By Niranjali Amerasinghe
Following the UN climate talks in Durban can be a tedious business. Even for a conference junkie like me. There are times when the discussions get so mired in petty political bargaining that it’s hard to keep the bigger picture in mind. People seem to forget why they’re actually there: to find a solution to the biggest environmental threat ever faced by humanity. This involves making significant changes to the status quo, like transitioning away from fossil fuels to cleaner sources of energy. There is no way we will limit global warming to 1.5oC degrees Celsius (a level above which impacts from climate change are expected to be radically more extreme) if governments continue to pander to the special interests of the fossil fuels industry.
Take South Africa, the host of this year’s UN climate conference. Last year, the World Bank approved a $3.75 billion loan to Eskom Holdings through the South African Government, of which $3 billion was for a 4,800 MW coal plant in Lehphalale.
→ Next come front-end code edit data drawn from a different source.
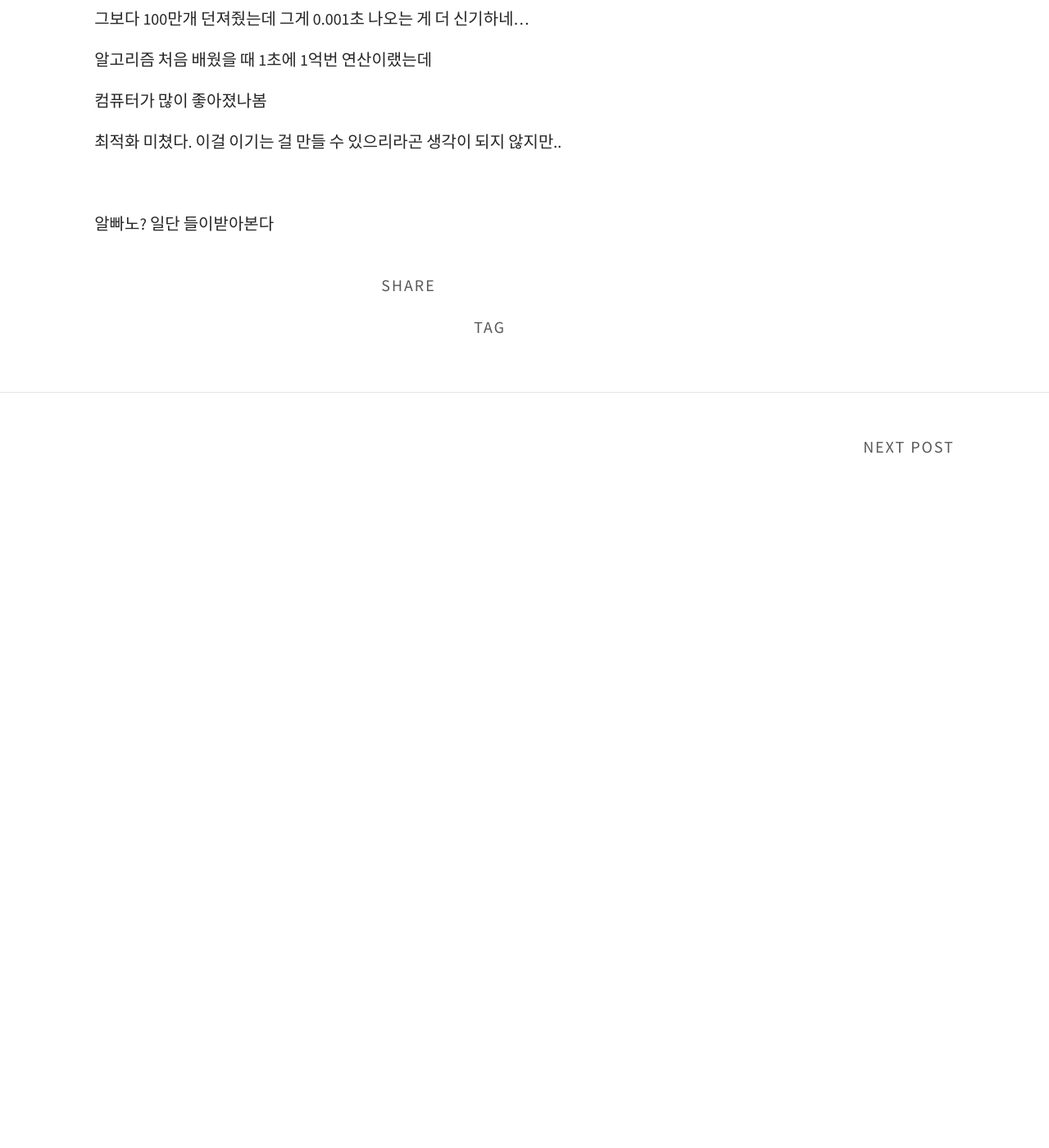
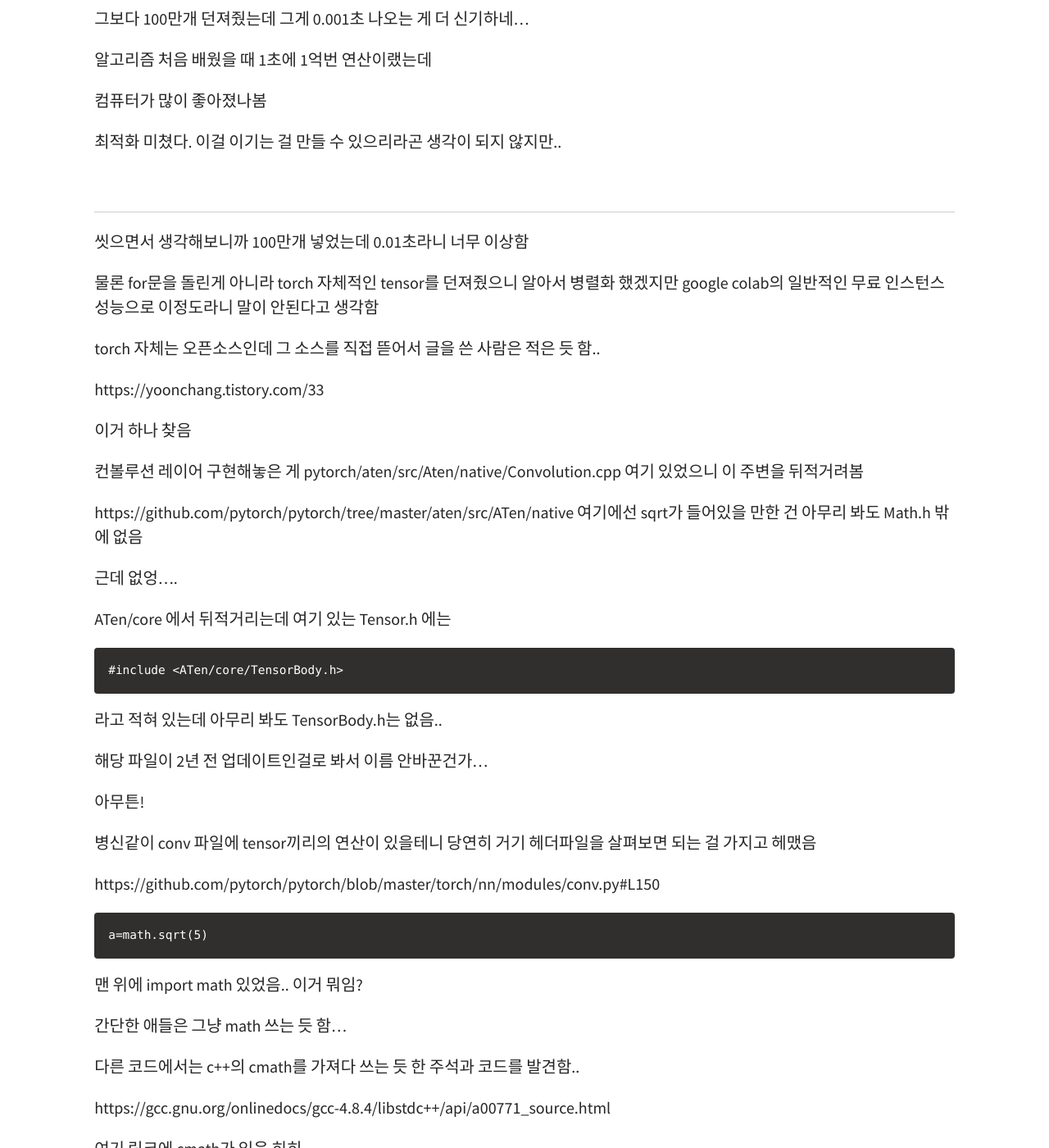
Before and after one commit to sixicode/sixicode.github.io, a Jekyll site: the page built from _posts/2023-02-12-개짓거리-on.md, in a window 1280 px wide and 1400 px high, scrolled down 1647 px. Shown: the whole window at 82% size. Built offline with Jekyll 4.4.1, drawn with Linux system fonts in a browser that asks for light colours; nearby versions of some CDN libraries; library files that are not in the unit come from our copies; formulas are drawn with MathJax 3; comment, search, counter and statistics services are not loaded; before the commit the page ends 2431 px from its top, so only the background shows below that.

Commit message:
Update 2023-02-12-개짓거리-on.md

````diff
--- a/_posts/2023-02-12-개짓거리-on.md
+++ b/_posts/2023-02-12-개짓거리-on.md
@@ -38,7 +38,52 @@ $\cfrac{1}{\sqrt{x}}$
 
 <br>
 
-알빠노? 일단 들이받아본다
+---
+
+씻으면서 생각해보니까 100만개 넣었는데 0.01초라니 너무 이상함
+
+물론 for문을 돌린게 아니라 torch 자체적인 tensor를 던져줬으니 알아서 병렬화 했겠지만 google colab의 일반적인 무료 인스턴스 성능으로 이정도라니 말이 안된다고 생각함
+
+torch 자체는 오픈소스인데 그 소스를 직접 뜯어서 글을 쓴 사람은 적은 듯 함..
+
+https://yoonchang.tistory.com/33
+
+이거 하나 찾음
+
+컨볼루션 레이어 구현해놓은 게 pytorch/aten/src/Aten/native/Convolution.cpp 여기 있었으니 이 주변을 뒤적거려봄
+
+https://github.com/pytorch/pytorch/tree/master/aten/src/ATen/native 여기에선 sqrt가 들어있을 만한 건 아무리 봐도 Math.h 밖에 없음
+
+근데 없엉....
+
+ATen/core 에서 뒤적거리는데 여기 있는 Tensor.h 에는
+```
+#include <ATen/core/TensorBody.h>
+```
+라고 적혀 있는데 아무리 봐도 TensorBody.h는 없음..
+
+해당 파일이 2년 전 업데이트인걸로 봐서 이름 안바꾼건가...
+
+아무튼!
+
+병신같이 conv 파일에 tensor끼리의 연산이 있을테니 당연히 거기 헤더파일을 살펴보면 되는 걸 가지고 헤맸음
+
+https://github.com/pytorch/pytorch/blob/master/torch/nn/modules/conv.py#L150
+
+```
+a=math.sqrt(5)
+```
+맨 위에 import math 있었음.. 이거 뭐임?
+
+간단한 애들은 그냥 math 쓰는 듯 함...
+
+다른 코드에서는 c++의 cmath를 가져다 쓰는 듯 한 주석과 코드를 발견함..
+
+https://gcc.gnu.org/onlinedocs/gcc-4.8.4/libstdc++/api/a00771_source.html
+
+여기 링크에 cmath가 있음 히히
+
+분석하고 오겠음
 
 <script src="https://utteranc.es/client.js"
         repo="sixicode/sixicode.github.io"
````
The project is under investigation by the Inspection Panel, the Bank’s accountability mechanism, due to concerns raised by communities. South Africa is constructing another 4,800 MW coal plant in Delmas, known as the Kusile Power Station. These two coal plants will be among the largest in Africa, and the world. And there are already several coal plants in South Africa that emit vast quantities of green house gases (GHGs) and other substances, which cause irreparable harm to the environment and human health. Also, let’s not forget that South Africa is among the top GHG emitters of the developing world, along with Brazil, China, and India. Building new coal plants will only exacerbate the environmental and social problems in this context. While energy access for the poor is a legitimate policy priority, there are cleaner alternatives. Moreover, the bulk of energy produced by these plants feed into industry instead of benefiting vulnerable peoples. A recent report by WWF demonstrates the dire situation of water contamination from coal mining and plant operations, as well as related water scarcity issues in South Africa. And a report by Greenpeace shows how bad South Africa’s addiction to coal really is. In fact, at a South African press briefing at Durban, reporters raised this report, questioning whether the Government adequately considered the environmental and health costs associated with Kusile. The response was far from satisfactory and little more than “we’re looking into it.”
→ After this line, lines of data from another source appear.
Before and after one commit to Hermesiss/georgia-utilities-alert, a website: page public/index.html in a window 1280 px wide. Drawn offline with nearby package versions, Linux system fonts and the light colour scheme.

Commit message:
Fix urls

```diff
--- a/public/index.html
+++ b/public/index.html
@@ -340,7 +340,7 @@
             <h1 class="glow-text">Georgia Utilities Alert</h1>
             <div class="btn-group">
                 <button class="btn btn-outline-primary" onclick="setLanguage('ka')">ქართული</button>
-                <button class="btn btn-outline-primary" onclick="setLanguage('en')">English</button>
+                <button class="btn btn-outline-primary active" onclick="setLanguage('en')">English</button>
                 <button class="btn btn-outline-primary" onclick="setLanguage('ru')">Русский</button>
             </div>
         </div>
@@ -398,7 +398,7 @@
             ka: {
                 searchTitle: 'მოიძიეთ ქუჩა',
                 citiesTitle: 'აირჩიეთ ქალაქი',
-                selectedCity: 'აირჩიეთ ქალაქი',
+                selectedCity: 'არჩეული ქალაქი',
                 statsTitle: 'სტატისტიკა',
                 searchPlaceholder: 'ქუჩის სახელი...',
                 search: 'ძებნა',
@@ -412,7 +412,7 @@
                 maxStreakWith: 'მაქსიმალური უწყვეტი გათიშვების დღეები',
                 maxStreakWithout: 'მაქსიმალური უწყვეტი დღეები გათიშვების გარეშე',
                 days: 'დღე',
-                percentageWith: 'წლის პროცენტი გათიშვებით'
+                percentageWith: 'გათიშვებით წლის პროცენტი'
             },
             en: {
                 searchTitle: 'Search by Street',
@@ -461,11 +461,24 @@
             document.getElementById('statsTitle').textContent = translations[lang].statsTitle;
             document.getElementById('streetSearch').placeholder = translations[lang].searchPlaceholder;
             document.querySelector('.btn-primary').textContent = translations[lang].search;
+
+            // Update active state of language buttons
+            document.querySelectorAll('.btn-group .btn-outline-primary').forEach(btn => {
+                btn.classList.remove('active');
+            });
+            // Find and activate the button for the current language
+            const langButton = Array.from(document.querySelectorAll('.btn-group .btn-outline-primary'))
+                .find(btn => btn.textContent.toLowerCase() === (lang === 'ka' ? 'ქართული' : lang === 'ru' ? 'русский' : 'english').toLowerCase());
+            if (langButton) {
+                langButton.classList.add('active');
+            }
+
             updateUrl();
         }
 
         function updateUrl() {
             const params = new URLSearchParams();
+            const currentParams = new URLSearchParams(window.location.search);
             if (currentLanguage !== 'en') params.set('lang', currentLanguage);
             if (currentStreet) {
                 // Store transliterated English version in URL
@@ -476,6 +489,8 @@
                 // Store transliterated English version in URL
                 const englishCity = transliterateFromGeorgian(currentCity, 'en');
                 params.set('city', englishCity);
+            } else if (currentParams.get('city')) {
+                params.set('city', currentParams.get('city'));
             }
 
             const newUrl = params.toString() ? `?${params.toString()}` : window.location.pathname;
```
South Africa isn’t the only nation with a coal addiction. There are plenty of countries, both developed and developing, who have vested interests in continuing to exploit fossil fuels – the concerns of the fossil fuel industry certainly don’t seem to be underrepresented at the climate negotiations. Discussions on increasing “ambition” (the language negotiators use when discussion targets) to reduce emissions are going from bad to worse, no doubt egged on by these interests. Negotiations on rules for the Clean Development Mechanism, a crediting mechanism under the Kyoto Protocol, seem to be making more and more allowances for technologies that would benefit the fossil fuel industry. Is this really the vision for the future climate regime?
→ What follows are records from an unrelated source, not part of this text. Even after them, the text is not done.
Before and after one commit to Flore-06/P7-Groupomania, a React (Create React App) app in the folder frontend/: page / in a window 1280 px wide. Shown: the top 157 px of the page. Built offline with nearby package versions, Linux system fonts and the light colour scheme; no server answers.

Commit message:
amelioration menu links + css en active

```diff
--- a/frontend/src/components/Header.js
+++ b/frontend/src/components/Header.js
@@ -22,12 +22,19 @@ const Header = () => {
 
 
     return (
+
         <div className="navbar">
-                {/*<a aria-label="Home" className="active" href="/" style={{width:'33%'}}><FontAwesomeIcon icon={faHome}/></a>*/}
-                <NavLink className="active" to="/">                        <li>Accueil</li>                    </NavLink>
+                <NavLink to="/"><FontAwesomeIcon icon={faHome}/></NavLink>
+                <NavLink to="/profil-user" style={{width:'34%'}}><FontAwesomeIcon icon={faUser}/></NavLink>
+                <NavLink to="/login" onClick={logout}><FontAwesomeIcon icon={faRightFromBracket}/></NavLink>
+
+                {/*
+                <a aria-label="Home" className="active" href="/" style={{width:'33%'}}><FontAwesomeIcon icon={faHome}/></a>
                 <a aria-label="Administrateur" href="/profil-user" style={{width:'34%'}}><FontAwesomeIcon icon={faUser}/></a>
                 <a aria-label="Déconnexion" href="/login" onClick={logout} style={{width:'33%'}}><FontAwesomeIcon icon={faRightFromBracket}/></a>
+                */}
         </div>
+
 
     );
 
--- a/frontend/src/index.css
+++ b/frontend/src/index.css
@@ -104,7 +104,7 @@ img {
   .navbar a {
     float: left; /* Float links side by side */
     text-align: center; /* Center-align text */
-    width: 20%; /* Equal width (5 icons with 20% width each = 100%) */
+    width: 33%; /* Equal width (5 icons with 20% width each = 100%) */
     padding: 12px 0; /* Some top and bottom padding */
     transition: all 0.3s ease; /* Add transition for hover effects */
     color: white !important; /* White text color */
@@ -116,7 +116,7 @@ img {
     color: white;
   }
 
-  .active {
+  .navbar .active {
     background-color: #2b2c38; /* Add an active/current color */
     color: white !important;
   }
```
Of course, not everyone has forgotten this radical idea of transitioning from fossil fuels to renewable energy to help save our planet. There’s been quite a bit of good old NGO action in Durban on coal. In the week before the climate talks, a South African NGO, groundWork, organized “Dirty Energy Week,” a conference to examine the problems communities are facing with dirty energy sources in Africa. And last week, in addition to panel called “The Dirty Truth About Coal,” Sierra Club and others hosted a funeral procession for “King Coal” to celebrate successfully defeating over 150 proposed coal plants in the United States. Victories like this don’t come often. It’s a good reminder that when the 99% speak out, they can certainly make a difference.